(1, 2) == (2, 1)          # False

(1, 2) != (1, 2)          # False
(1, 2, 3) != (1, 2)       # True
Listing 50. Contains
1 in (1, 2)               # True
2 in (1, 2)               # True
3 in (1, 2)               # False

(1) in (1, 2)             # True
(2) in (1, 2)             # True
(3) in (1, 2)             # False

(1,) in (1, 2)            # False
(2,) in (1, 2)            # False
(3,) in (1, 2)            # False

(1, 2) in (1, 2)          # False
(3, 4) in (1, 2, (3, 4))  # True
Listing 51. Missing
1 not in (1, 2)           # False
3 not in (1, 2)           # True

(2) not in (1, 2)        # False
(1, 2) not in (1, 2)     # True

4.2.4. Getting Items

my_tuple = ('a', 'b', 'c', 'd')

my_tuple[0]         # 'a'
my_tuple[1]         # 'b'
my_tuple[3]         # 'd'

4.2.5. tuple vs. others

4.2.5.1. tuple vs. float and int

what = 1.2        # float
what = 1,2        # tuple with two int
what = 1.2,       # tuple with float
what = 1,2.3      # tuple with int and float
what = 1.         # float
what = 1,         # tuple with int
what = 1.,        # tuple with float
what = .2         # float
what = .2,        # tuple with float
what = 1.2        # float
what = 1          # int
what = 1.,1.      # tuple with two floats
what = .2,.2      # tuple with two floats
what = 1.,.2      # tuple with two floats

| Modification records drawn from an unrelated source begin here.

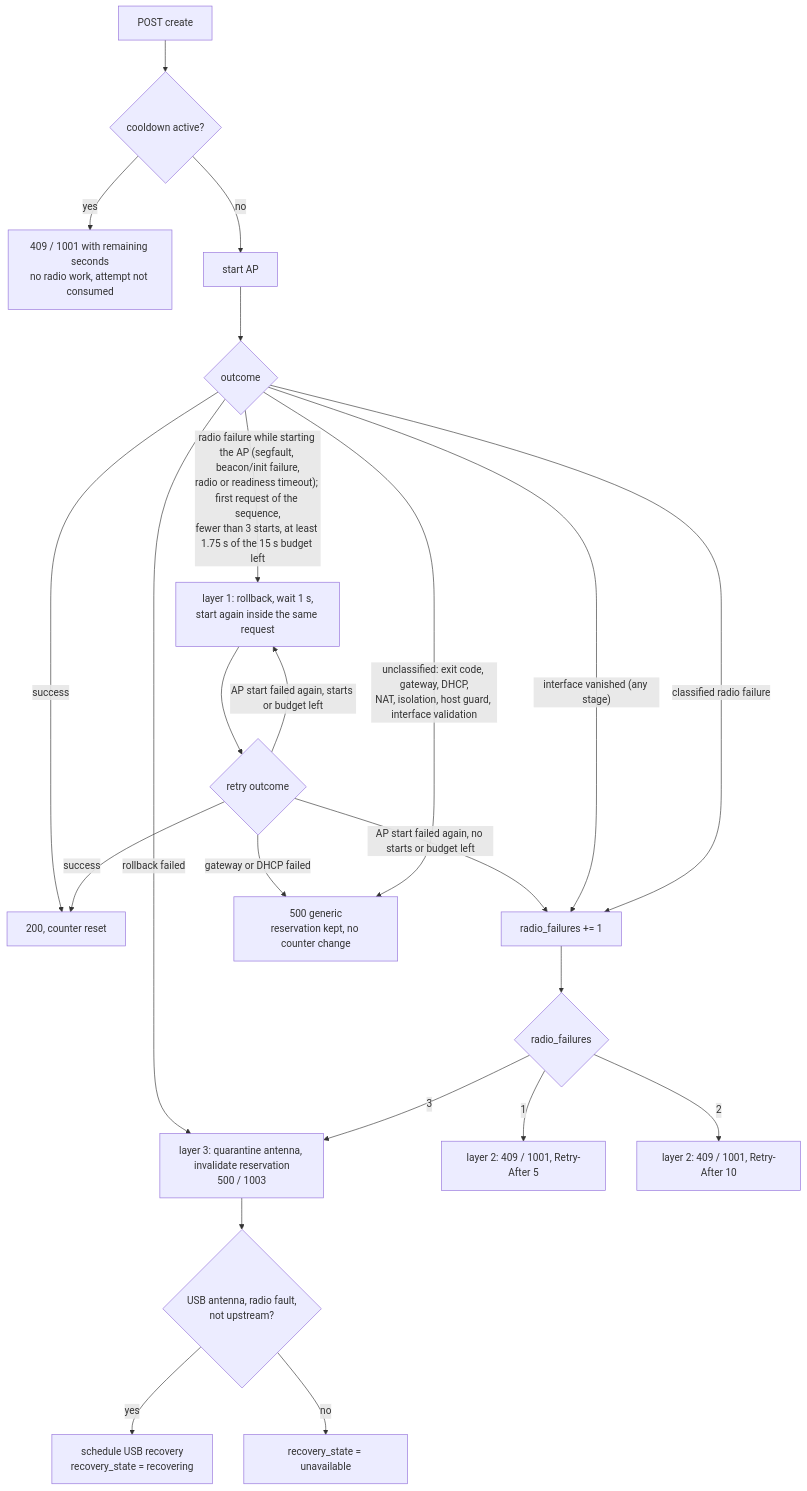
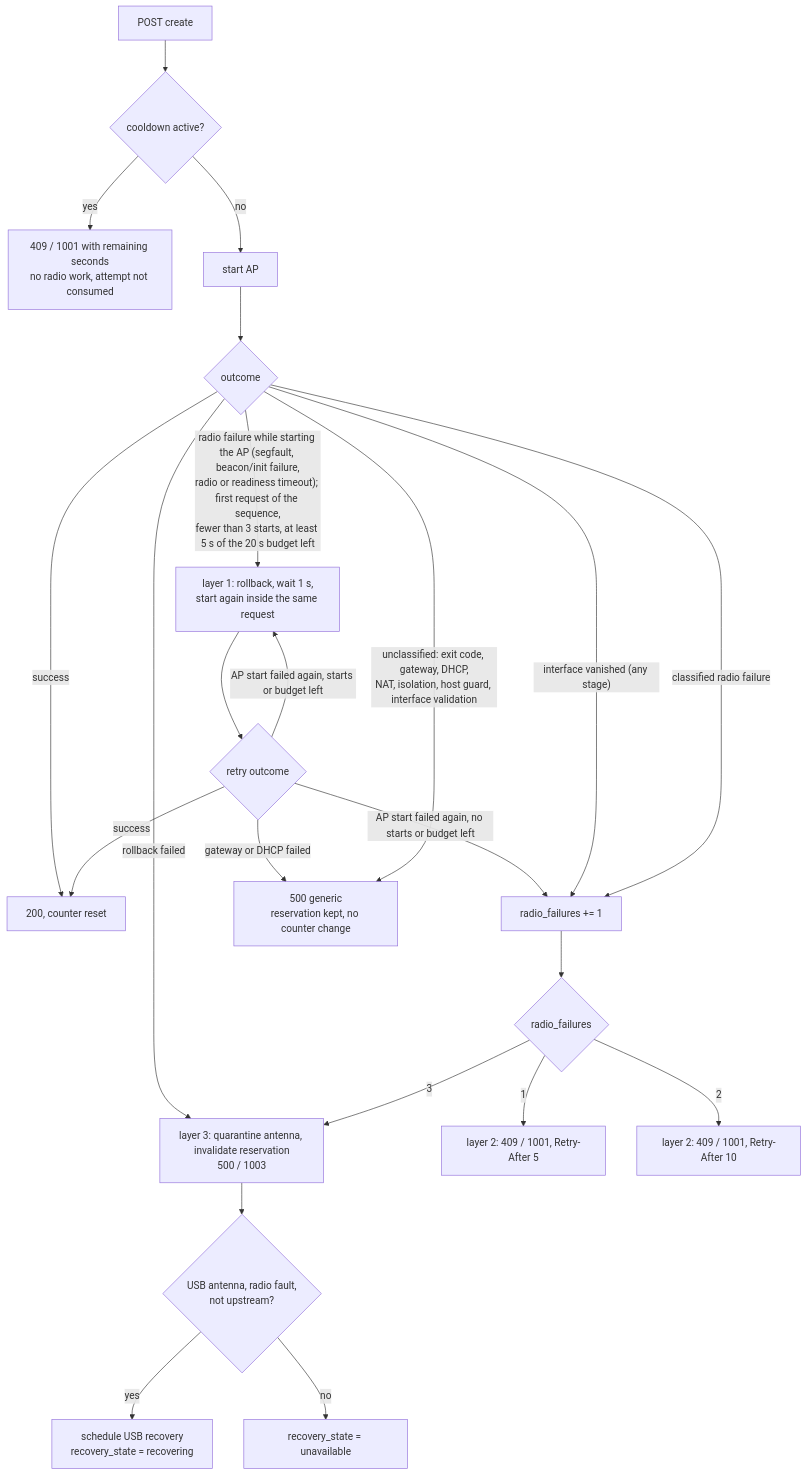
The tenth of 14 diagrams in docs/architecture.md (caporalesimone/wi-lab), drawn with Mermaid before and after one commit. The commit also changed other lines of this file and 9 other files, not shown here.

First line of the commit message:
fix(manager): give every internal AP start retry at least 4 s (HAP-4)

````diff
--- a/docs/architecture.md
+++ b/docs/architecture.md
@@ -550,25 +550,25 @@
 ```mermaid
 flowchart TD
     S["POST create"] --> CD{"cooldown active?"}
     CD -->|yes| R0["409 / 1001 with remaining seconds<br/>no radio work, attempt not consumed"]
     CD -->|no| ST["start AP"]
     ST --> OUT{"outcome"}
     OUT -->|success| OK["200, counter reset"]
-    OUT -->|"radio failure while starting the AP (segfault, beacon/init failure,<br/>radio or readiness timeout); first request of the sequence,<br/>fewer than 3 starts, at least 1.75 s of the 15 s budget left"| IR["layer 1: rollback, wait 1 s,<br/>start again inside the same request"]
+    OUT -->|"radio failure while starting the AP (segfault, beacon/init failure,<br/>radio or readiness timeout); first request of the sequence,<br/>fewer than 3 starts, at least 5 s of the 20 s budget left"| IR["layer 1: rollback, wait 1 s,<br/>start again inside the same request"]
     IR --> OUT2{"retry outcome"}
     OUT2 -->|success| OK
     OUT2 -->|"AP start failed again, starts or budget left"| IR
     OUT2 -->|"AP start failed again, no starts or budget left"| CL
     OUT2 -->|"gateway or DHCP failed"| G
     OUT -->|"unclassified: exit code, gateway, DHCP,<br/>NAT, isolation, host guard, interface validation"| G["500 generic<br/>reservation kept, no counter change"]
     OUT -->|"interface vanished (any stage)"| CL
     OUT -->|classified radio failure| CL["radio_failures += 1"]
     OUT -->|rollback failed| Q
     CL --> N{"radio_failures"}
     N -->|1| R5["layer 2: 409 / 1001, Retry-After 5"]
     N -->|2| R10["layer 2: 409 / 1001, Retry-After 10"]
     N -->|3| Q["layer 3: quarantine antenna, invalidate reservation<br/>500 / 1003"]
     Q --> U{"USB antenna, radio fault,<br/>not upstream?"}
     U -->|yes| REC["schedule USB recovery<br/>recovery_state = recovering"]
     U -->|no| UN["recovery_state = unavailable"]
 ```
````
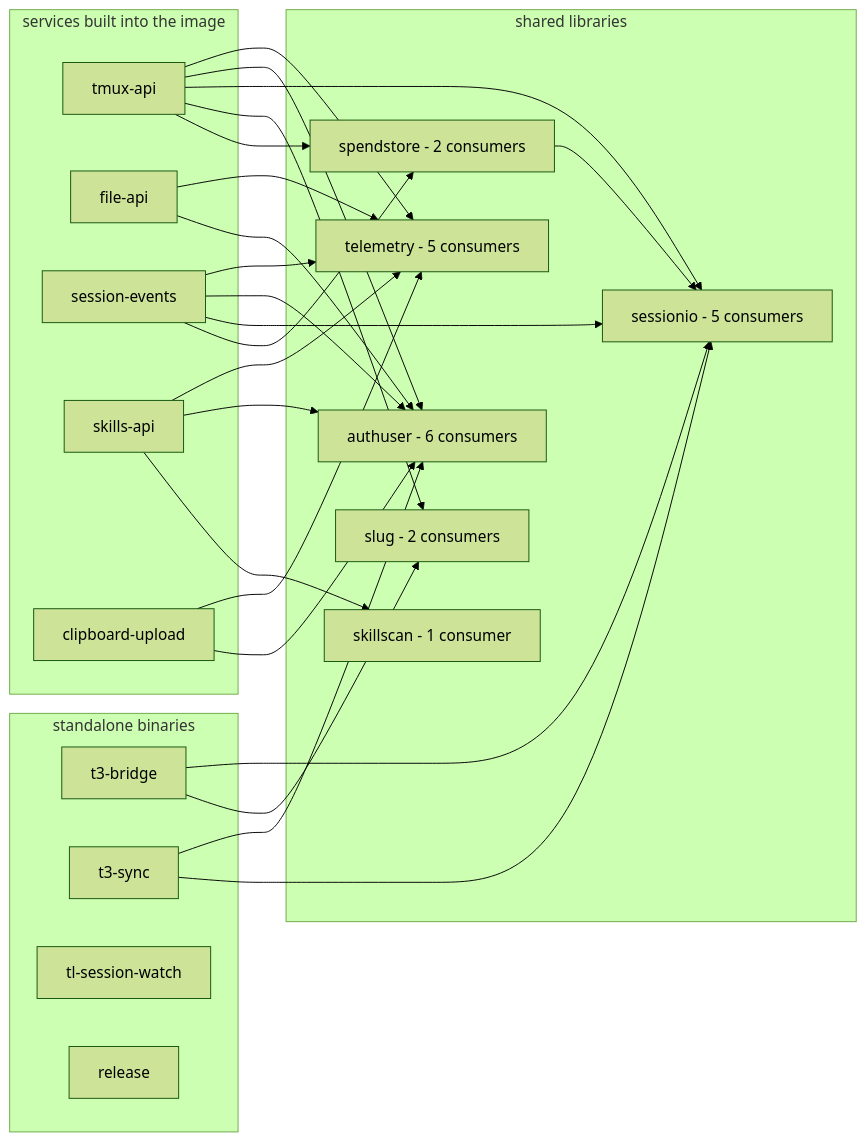
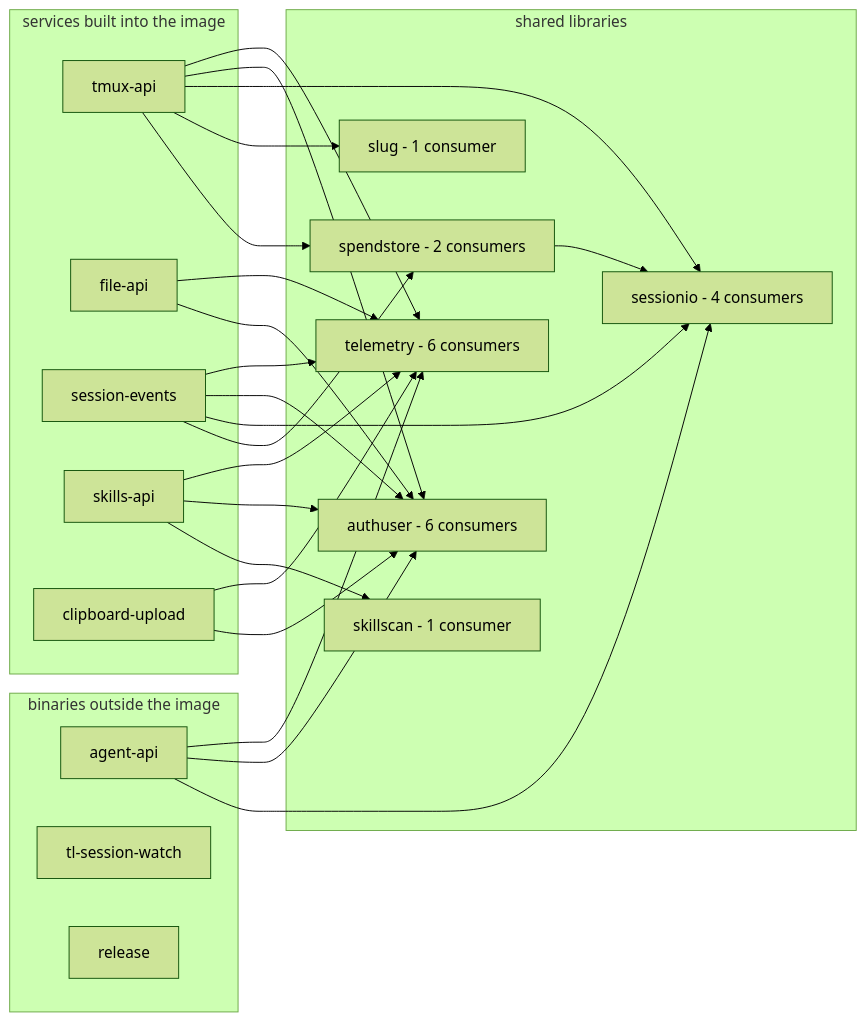
Before and after one commit to ViktorBarzin/terminal-lobby: the diagram in docs/architecture.md, drawn with Mermaid (forest theme). The commit also changed other lines of this file and 130 other files, not shown here.

````diff
--- a/docs/architecture.md
+++ b/docs/architecture.md
@@ -34,46 +36,44 @@
 ```mermaid
 flowchart LR
   subgraph libs["shared libraries"]
-    telemetry["telemetry - 5 consumers"]
+    telemetry["telemetry - 6 consumers"]
     authuser["authuser - 6 consumers"]
-    sessionio["sessionio - 5 consumers"]
-    slug["slug - 2 consumers"]
+    sessionio["sessionio - 4 consumers"]
+    slug["slug - 1 consumer"]
     skillscan["skillscan - 1 consumer"]
     spendstore["spendstore - 2 consumers"]
   end
   subgraph shipped["services built into the image"]
     tmuxapi["tmux-api"]
     fileapi["file-api"]
     sessionevents["session-events"]
     skillsapi["skills-api"]
     clipboard["clipboard-upload"]
   end
-  subgraph standalone["standalone binaries"]
-    t3bridge["t3-bridge"]
-    t3sync["t3-sync"]
+  subgraph standalone["binaries outside the image"]
+    agentapi["agent-api"]
     watch["tl-session-watch"]
     release["release"]
   end
 
   tmuxapi --> telemetry
   tmuxapi --> authuser
   tmuxapi --> sessionio
   tmuxapi --> slug
   tmuxapi --> spendstore
   fileapi --> telemetry
   fileapi --> authuser
   sessionevents --> telemetry
   sessionevents --> authuser
   sessionevents --> sessionio
   sessionevents --> spendstore
   spendstore --> sessionio
   skillsapi --> telemetry
   skillsapi --> authuser
   skillsapi --> skillscan
   clipboard --> telemetry
   clipboard --> authuser
-  t3bridge --> sessionio
-  t3bridge --> slug
-  t3sync --> authuser
-  t3sync --> sessionio
+  agentapi --> telemetry
+  agentapi --> authuser
+  agentapi --> sessionio
 ```
````
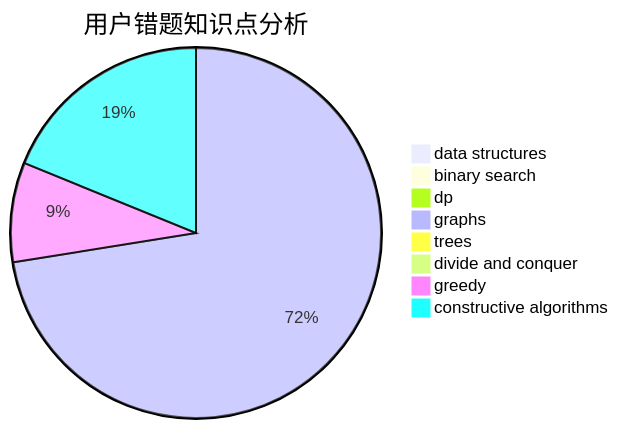
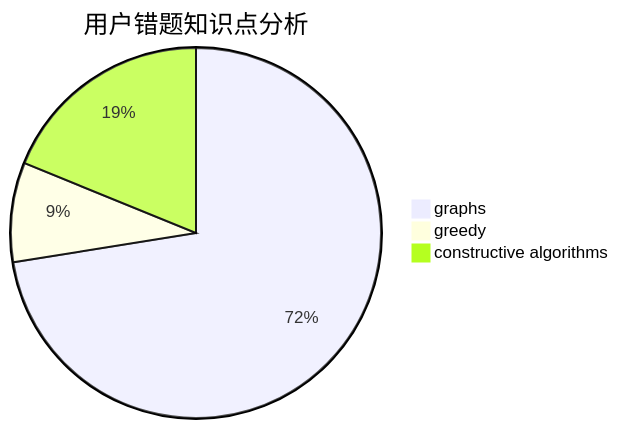
One commit to sherpahu/cfrs.github.io changed the third of 3 diagrams in docs/user/u1483.md. Above: the diagram before and after it, drawn with Mermaid. The commit also changed other lines of this file and 2770 other files, not shown here.

````diff
--- a/docs/user/u1483.md
+++ b/docs/user/u1483.md
@@ -31,11 +29,6 @@
 ```mermaid
 pie title 用户错题知识点分析
-    "data structures" :  0
-    "binary search" :  0
-    "dp" :  0
     "graphs" :  50
-    "trees" :  0
-    "divide and conquer" :  0
     "greedy" :  6
     "constructive algorithms" :  13
 ```
````
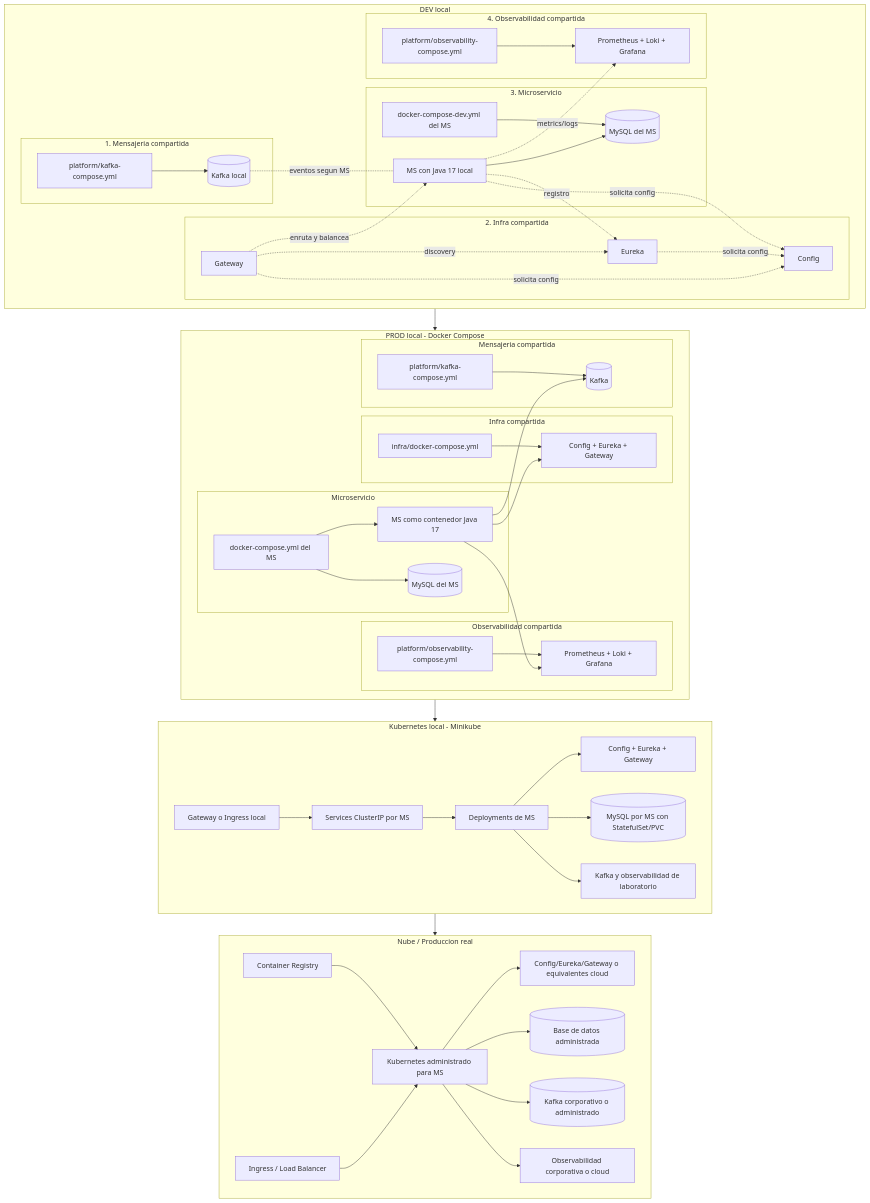
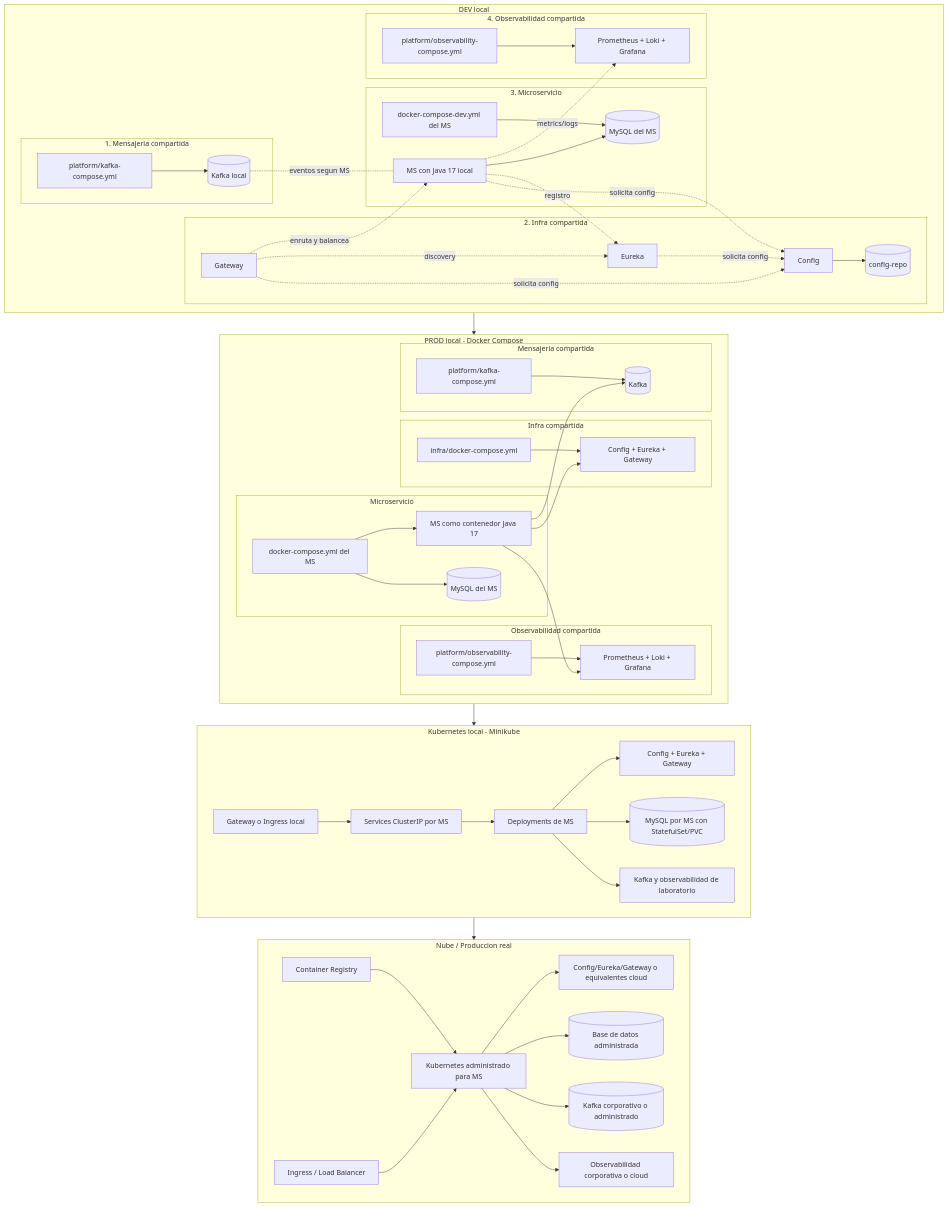
Before and after one commit to 262dist/pagatu: the tenth of 10 diagrams in README.md, drawn with Mermaid.

```diff
--- a/README.md
+++ b/README.md
@@ -565,8 +565,10 @@
 
         subgraph devInfraBox[2. Infra compartida]
             devconfig[Config]
+            devconfigrepo[(config-repo)]
             deveureka[Eureka]
             devgateway[Gateway]
+            devconfig --> devconfigrepo
             deveureka -. solicita config .-> devconfig
             devgateway -. solicita config .-> devconfig
             devgateway -. discovery .-> deveureka
```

4.2.5.2. tuple vs. str

what = 'foo'      # str
what = 'foo',     # tuple with str
what = 'foo'.     # SyntaxError: invalid syntax

4.2.6. Length

my_tuple = (1, 2, 3)

len(my_tuple)
# 3

4.2.7. When Use tuple or list

4.2.7.1. Tuple

  • is immutable

  • one contingent block of data in memory

4.2.7.2. List

  • mutable

  • implemented in memory as list of pointers to objects

  • objects are scattered in memory

4.2.8. Assignments

4.2.8.1. Create

  • Complexity level: easy

  • Lines of code to write: 13 lines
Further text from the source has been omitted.